Even when admitting their country’s imperfect human rights records, US officials and experts argue that the US democratic system is built in such a way that it can self-correct its mistakes.
Despite such rhetoric, facts don’t support their argument.
For example, in 2020 nearly 20,000 Americans were killed in gun violence, the most in the past two decades, according to the Gun Violence Archive. In addition, another 24,000 people committed suicide using a gun.
If the United States’ system could self-correct its mistakes, there wouldn’t be one mass shooting after another. Instead, the picture would have been totally different today.
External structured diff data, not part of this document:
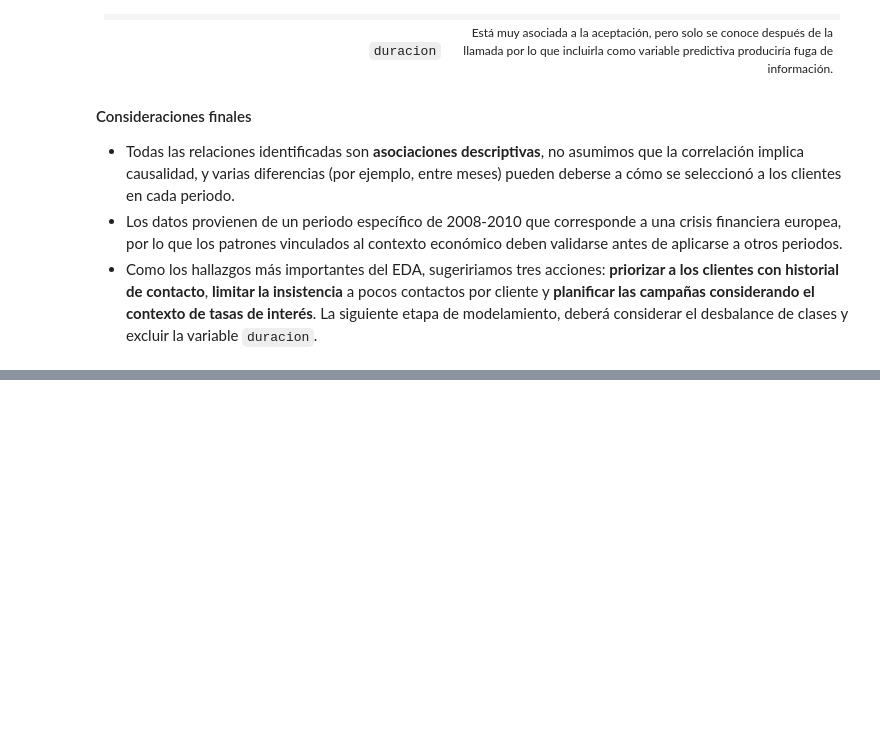
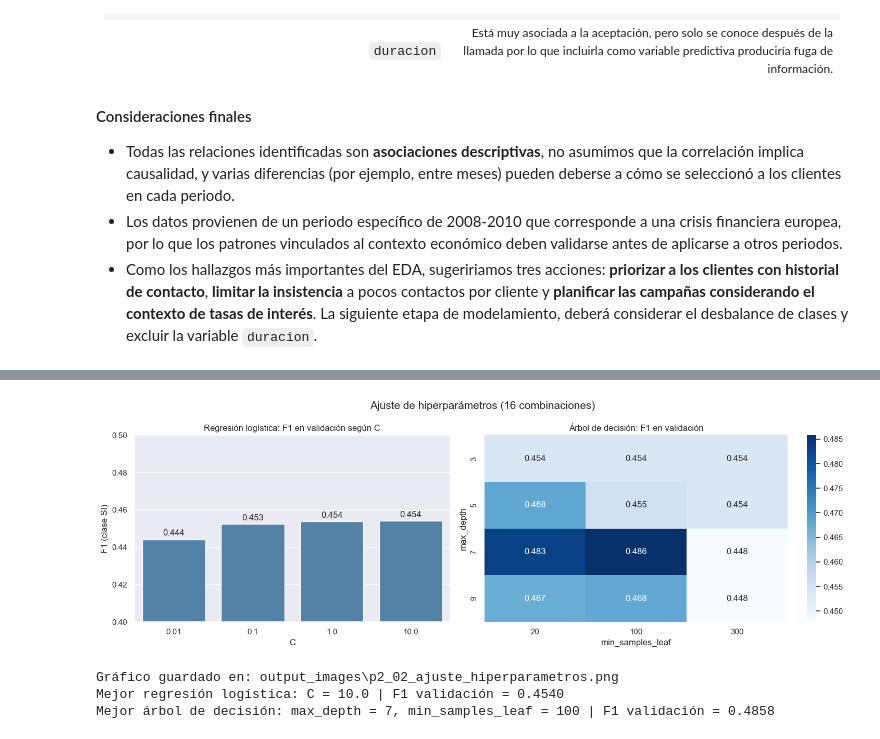
Before and after one commit to Lavacacharles/Predicting-Acceptance-in-Banking-Telemarketing-, a Jupyter notebook: code/proyecto_analisis_bancario.ipynb, the cells around one changed output, grey strips where cells are left out. Saved outputs shown, nothing was run; the diff lists cells and outputs as text; code cells hidden in the pictures; blank space fills up the shorter version.

```diff
--- a/code/proyecto_analisis_bancario.ipynb
+++ b/code/proyecto_analisis_bancario.ipynb
@@ -1868,0 +1614,13 @@ weighted avg       0.89      0.88      0.88      8236
+# %%
+X_codificado = X_original.copy()
+X_codificado["vivienda"] = X_codificado["vivienda"].map({"yes": 1, "no": 0}).astype(int)
+X_codificado["prestamo"] = X_codificado["prestamo"].map({"yes": 1, "no": 0}).astype(int)
+X_codificado["contacto_previo"] = X_codificado["contacto_previo"].map({"Sí": 1, "No": 0}).astype(int)
+X_codificado["celular"] = X_codificado["tipo_contacto"].map({"cellular": 1, "telephone": 0}).astype(int)
+X_codificado = X_codificado.drop(columns="tipo_contacto")
+
+columnas_dummies = ["empleo", "estado_civil", "educacion", "mora", "mes", "dia_semana", "resultado_previo"]
+X_codificado = pd.get_dummies(X_codificado, columns=columnas_dummies, prefix_sep="=", dtype=int)
+
+print(f"Columnas antes de codificar: {X_original.shape[1]} | después de codificar: {X_codificado.shape[1]}")
+X_codificado.head(3).T.head(20)
@@ -1868,0 +1787,29 @@ weighted avg       0.89      0.88      0.88      8236
+# %%
+fig, ejes = plt.subplots(1, 2, figsize=(15, 5), gridspec_kw={"width_ratios": [1, 1.2]})
+
+sns.barplot(x=resultados_logistica["C"].astype(str), y=resultados_logistica["f1"], color="steelblue", ax=ejes[0])
+ejes[0].set_ylim(0.40, 0.50)
+ejes[0].set_title("Regresión logística: F1 en validación según C")
+ejes[0].set_xlabel("C")
+ejes[0].set_ylabel("F1 (clase Sí)")
+for i, valor in enumerate(resultados_logistica["f1"]):
+    ejes[0].text(i, valor + 0.002, f"{valor:.3f}", ha="center")
+
+tabla_f1_arbol = resultados_arbol.pivot(index="max_depth", columns="min_samples_leaf", values="f1")
+sns.heatmap(tabla_f1_arbol, annot=True, fmt=".3f", cmap="Blues", ax=ejes[1])
+ejes[1].set_title("Árbol de decisión: F1 en validación")
+ejes[1].set_xlabel("min_samples_leaf")
+ejes[1].set_ylabel("max_depth")
+plt.suptitle("Ajuste de hiperparámetros (16 combinaciones)", fontsize=15)
+guardar_figura("p2_02_ajuste_hiperparametros.png")
+
+mejor_logistica = resultados_logistica.sort_values(["f1", "C"], ascending=[False, True]).iloc[0]
+mejor_arbol = resultados_arbol.sort_values(["f1", "max_depth"], ascending=[False, True]).iloc[0]
+print(f"Mejor regresión logística: C = {mejor_logistica['C']} | F1 validación = {mejor_logistica['f1']:.4f}")
+print(f"Mejor árbol de decisión: max_depth = {int(mejor_arbol['max_depth'])}, "
+      f"min_samples_leaf = {int(mejor_arbol['min_samples_leaf'])} | F1 validación = {mejor_arbol['f1']:.4f}")
+# %% [output]
+[figure, added]
+Gráfico guardado en: output_images\p2_02_ajuste_hiperparametros.png
+Mejor regresión logística: C = 10.0 | F1 validación = 0.4540
+Mejor árbol de decisión: max_depth = 7, min_samples_leaf = 100 | F1 validación = 0.4858
```
Also changed, not shown: parts of 81 cells of this notebook, 42 other files.
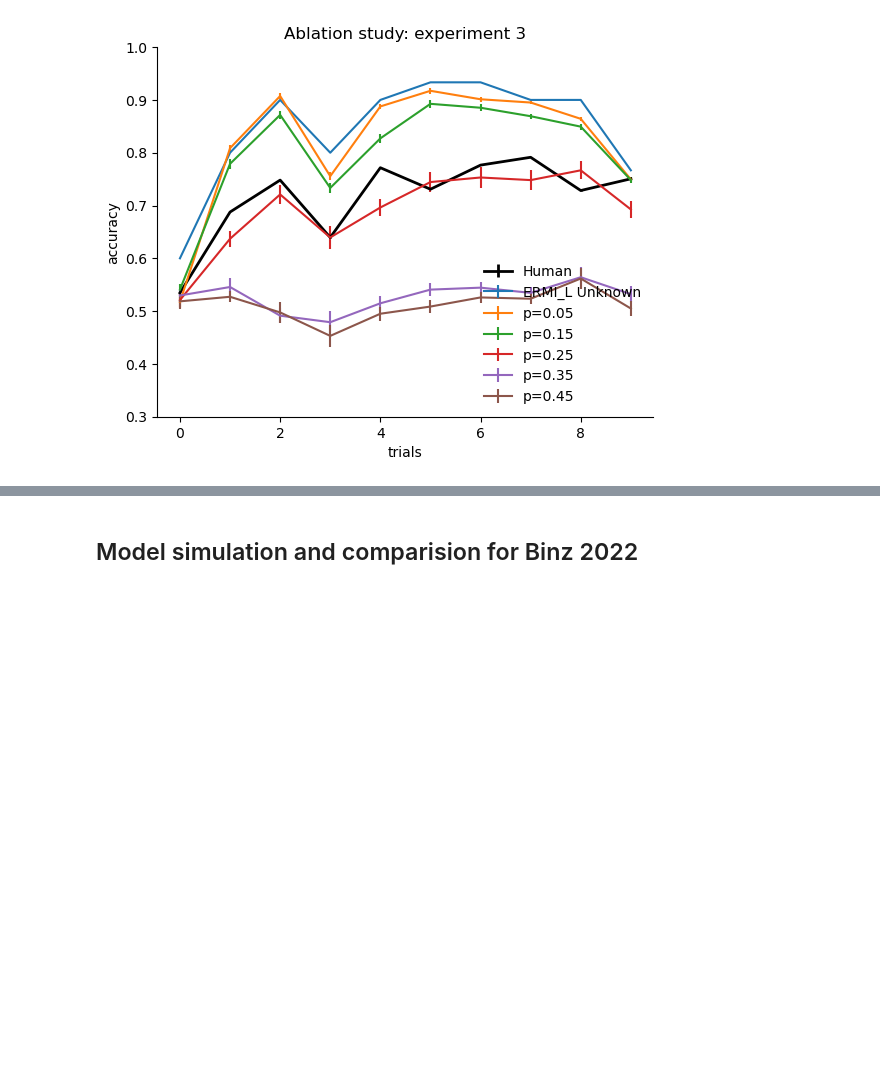
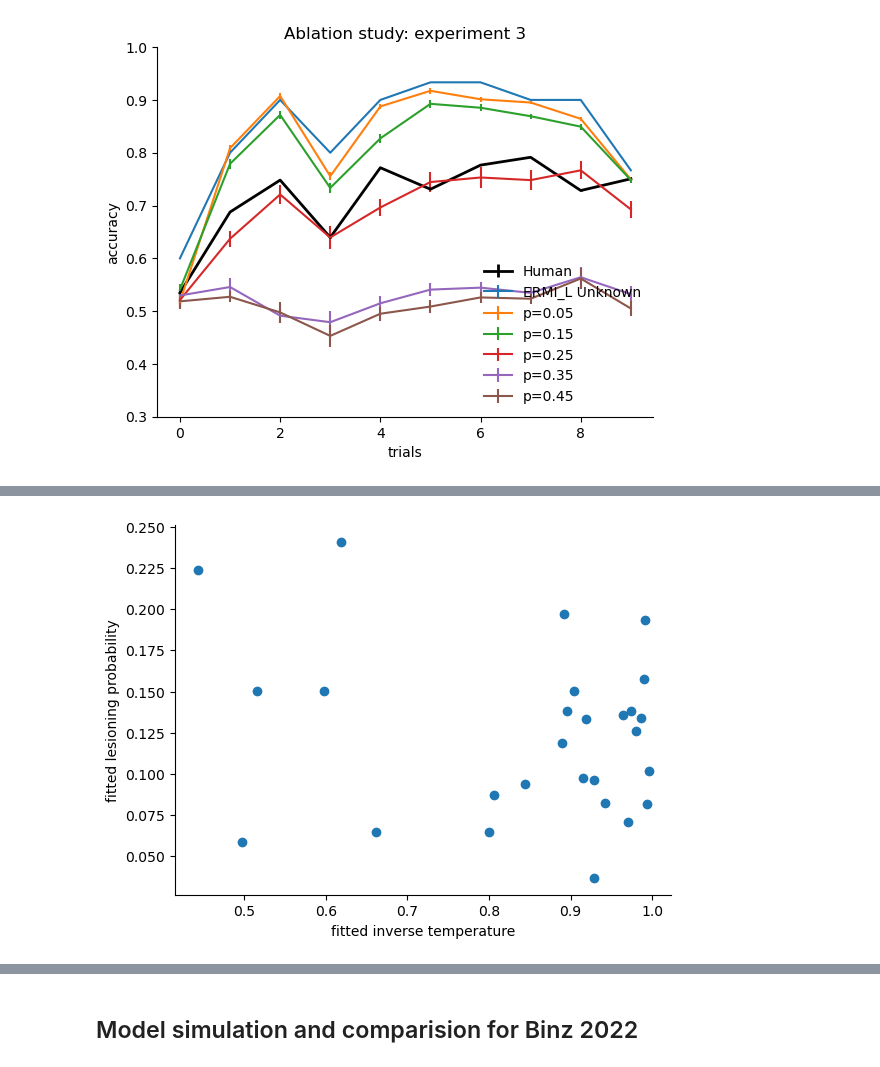
Before and after one commit to akjagadish/ermi, a Jupyter notebook: notebooks/figures.ipynb, the cells around one changed output, grey strips where cells are left out. Drawn from its saved outputs; the diff is of its cells as text; code cells hidden in the pictures; blank space fills up the shorter version.

```diff
--- a/notebooks/figures.ipynb
+++ b/notebooks/figures.ipynb
@@ -92,0 +93,7 @@ sns.despine()
+# %%
+plt.scatter(results_bermi_paired['betas'][:,1], results_bermi_paired['betas'][:,0])
+plt.xlabel('fitted inverse temperature')
+plt.ylabel('fitted lesioning probability')
+sns.despine()
+# %% [output]
+[figure, added]
```
Also changed, not shown: parts of 3 cells of this notebook.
The sad truth is that more than 30 mass shootings involving four or more victims have taken place in the US after the dastardly March 16 mass shooting in Atlanta, Georgia, which claimed eight lives, including those of six Asian women.
Following the Sandy Hook Elementary School shooting in Connecticut in 2012 in which 26 children and adults were killed, then US president Barack Obama asked vice-president Joe Biden to head a taskforce to reform gun control laws. But little progress was made.
Most Americans have become so frustrated with the lack of progress that, according to a 2017 Gallup poll, 58 percent of the respondents said new gun laws would have little or no effect on mass shootings.
Racism and police brutality are other grave human rights violations, which drew strong rebuke from the United Nations Human Rights Council last year.
Following the death of African-American George Floyd, who was killed after a police officer knelt on his neck for about 9 minutes in Minnesota on May 25 last year, the Black Lives Matter movement swept across US cities. Like gun violence, racism and police brutality have been a systemic and persistent problem in US society, as proved by the high frequency of incidents against African Americans and other ethnic groups, including Asians.
Racial tension and disparity were also reflected in a Pew report in January which showed that African-American and Hispanic people fare much worse than whites when it comes to education, household income, wealth, homeownership, life expectancy and well-being. Not to mention the world’s largest prison population of 2.3 million in the US in 2020, of which a disproportionate 60 percent were African Americans or Hispanics.
And despite much progress in advancing women’s rights, women’s reproductive rights are still under serious attack in many parts of the US. Years ago in Washington, I witnessed several people of a pro-life group shouting invectives at a woman about to visit a Planned Parenthood office.
The fact that the notorious Guantanamo Bay detention center is still open after nearly 20 years of violating international laws with its illegal and indefinite detention, inhumane conditions, torture and unfair trials does not suggest the US has any self-correcting mechanism. That’s why Amnesty International severely criticized the US for human rights in its January report, quoting Biden, who as US vice-president in 2009 had told the Munich Security Conference that “we will close the detention facility at Guantanamo Bay”.
On the global stage, the US’ human rights violations, thanks to its ruthless economic sanctions on countries such as Cuba, Venezuela, Iran and the Democratic People’s Republic of Korea, especially at the height of the COVID-19 pandemic last year, is also worsening the socioeconomic conditions in those countries and impacting local populations, drawing condemnation from the international community.
The long list of US human rights violations can’t be easily explained or dismissed by the narcissistic argument that the US system is capable of self-correcting its mistakes.
The author is chief of China Daily EU Bureau based in Brussels.